Broadening: talk to people you have nothing in common with and be interested in how they go about their job/hobbies etc, join a forum on LinkedIn on a subject you know very little about, subscribe to a newsletter from a company whose services you may or may not use.

Challenging: volunteer to chair a meeting, take on a new role within your team for which you have little experience – learn from your mistakes!

Surroundings: walk and talk with a colleague, meet colleagues in a cafe, put up inspirational quotes around your desk, put up holiday photos around your workspace

If you would like to lear more about developing your creative competencies and also meet with other trainers to generate lots of ideas – come to the BFLG Group on the 24th of January in Leeds at Leeds Building Society and join in the “Creativity Olympics!”

[youtube=http://www.youtube.com/watch?v=34H9XVP1b7I&w=315&h=420]

©Krystyna Gadd 2014

A little more about the Learning Loop

A game for trainers

A game for trainers or anyone who delivers learning as part of their role

Just in case some of you are  interested in this and would like to know a little more, let me tell you what the Learning Loop could do for your team and what a day running the game would look like:

We all know that L&D teams can be made of people whose experiences, knowledge and skills vary widely.
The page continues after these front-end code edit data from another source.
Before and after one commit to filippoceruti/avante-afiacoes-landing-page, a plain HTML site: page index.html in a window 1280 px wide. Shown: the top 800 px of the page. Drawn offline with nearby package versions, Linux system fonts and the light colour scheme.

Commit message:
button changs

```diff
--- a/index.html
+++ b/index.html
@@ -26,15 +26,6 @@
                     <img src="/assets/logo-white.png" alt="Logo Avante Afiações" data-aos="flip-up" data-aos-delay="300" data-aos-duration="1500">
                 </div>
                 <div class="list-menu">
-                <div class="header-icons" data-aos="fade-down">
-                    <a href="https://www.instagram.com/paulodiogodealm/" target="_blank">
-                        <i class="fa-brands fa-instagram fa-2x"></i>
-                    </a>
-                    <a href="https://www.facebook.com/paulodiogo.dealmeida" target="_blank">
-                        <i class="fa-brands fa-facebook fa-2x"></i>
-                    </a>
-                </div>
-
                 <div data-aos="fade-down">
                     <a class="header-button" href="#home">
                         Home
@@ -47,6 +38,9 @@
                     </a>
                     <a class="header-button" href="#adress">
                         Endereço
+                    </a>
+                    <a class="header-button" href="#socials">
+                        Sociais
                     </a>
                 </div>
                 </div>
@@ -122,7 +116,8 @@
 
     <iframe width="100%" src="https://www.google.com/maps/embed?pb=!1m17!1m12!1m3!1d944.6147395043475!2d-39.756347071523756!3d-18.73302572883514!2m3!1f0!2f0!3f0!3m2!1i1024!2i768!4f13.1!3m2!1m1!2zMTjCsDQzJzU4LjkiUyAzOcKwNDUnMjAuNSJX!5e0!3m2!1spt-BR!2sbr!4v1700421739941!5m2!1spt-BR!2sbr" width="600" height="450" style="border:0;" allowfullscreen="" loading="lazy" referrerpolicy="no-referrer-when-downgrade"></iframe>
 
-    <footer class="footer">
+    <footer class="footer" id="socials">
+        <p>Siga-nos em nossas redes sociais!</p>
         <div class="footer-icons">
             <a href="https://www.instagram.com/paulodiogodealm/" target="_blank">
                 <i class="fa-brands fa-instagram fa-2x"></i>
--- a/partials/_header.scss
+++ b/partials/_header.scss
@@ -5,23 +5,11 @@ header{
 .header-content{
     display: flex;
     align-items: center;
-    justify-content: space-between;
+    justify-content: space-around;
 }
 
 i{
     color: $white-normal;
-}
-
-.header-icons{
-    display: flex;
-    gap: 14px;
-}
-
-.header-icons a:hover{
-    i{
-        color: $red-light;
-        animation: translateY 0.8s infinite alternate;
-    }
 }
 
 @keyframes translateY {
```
This can mean that a “whole team” approach to something as important as needs analysis, design, delivery and evaluation are not dealt with in an entirely consistent manner. This can lead to a loss of focus for any learning events or programmes or even, little understanding about the tangible outcomes. This in turn can lead to L&D not gaining the respect and importance it should have in an organisation.

In the past, sending new team members to do a recognised qualification has been the approach used by many organisations and to a degree this can help. The Learning Loop is a completely different approach to trainer training. This innovative game, acts in itself as a “needs analysis” for the team. Split into 2 or 3 groups,  your team will answer questions, firstly on needs analysis, then design, leading onto delivery and finally evaluation. More knowledgeable members of the team, will share their knowledge with the less knowledgeable, whilst also sharing the vision for “how we do it here”.

If at any point a gap is identified in the knowledge or skills of the team – this topic will be “parked”. After an hour of playing the game, the learners will get an opportunity to bridge those gaps, with a variety of resources and activities – I may even chip in myself! Click here for a sneaky peek at one of the many resources that make up the activities.

The game continues, looking at topics such as:

  • Stakeholders and how to engage them
  • The learners – how to appeal to this very diverse group
  • Action planning – what do you or the team, need to do?
  • How to deal with the unexpected
  • How to apply certain models, a little NLP and other such good stuff!

In the afternoon there will be another opportunity to bridge those gaps, but by the end, all the team will have:

  • A better view of their shared vision of “how we want to do it here”
  • Tips, tricks and tools to take away and share (to help in the design and delivery)
  • An action plan of what should be done
  • An identified list of further needs, with some ideas how to address them

This offer is for a limited time only and you have until August 15th to make your booking.

To find out more about it click here!

If you would like to know more fill in the form below and Krystyna will contact you:

[contact-form][contact-field label=’Name’ type=’name’ required=’1’/][contact-field label=’Email’ type=’email’ required=’1’/][contact-field label=’Organisation’ type=’name’/][contact-field label=’What would you like me to do for you?’ type=’textarea’ required=’1’/][contact-field label=’Telephone number’ type=’text’/][/contact-form]

Pin It on Pinterest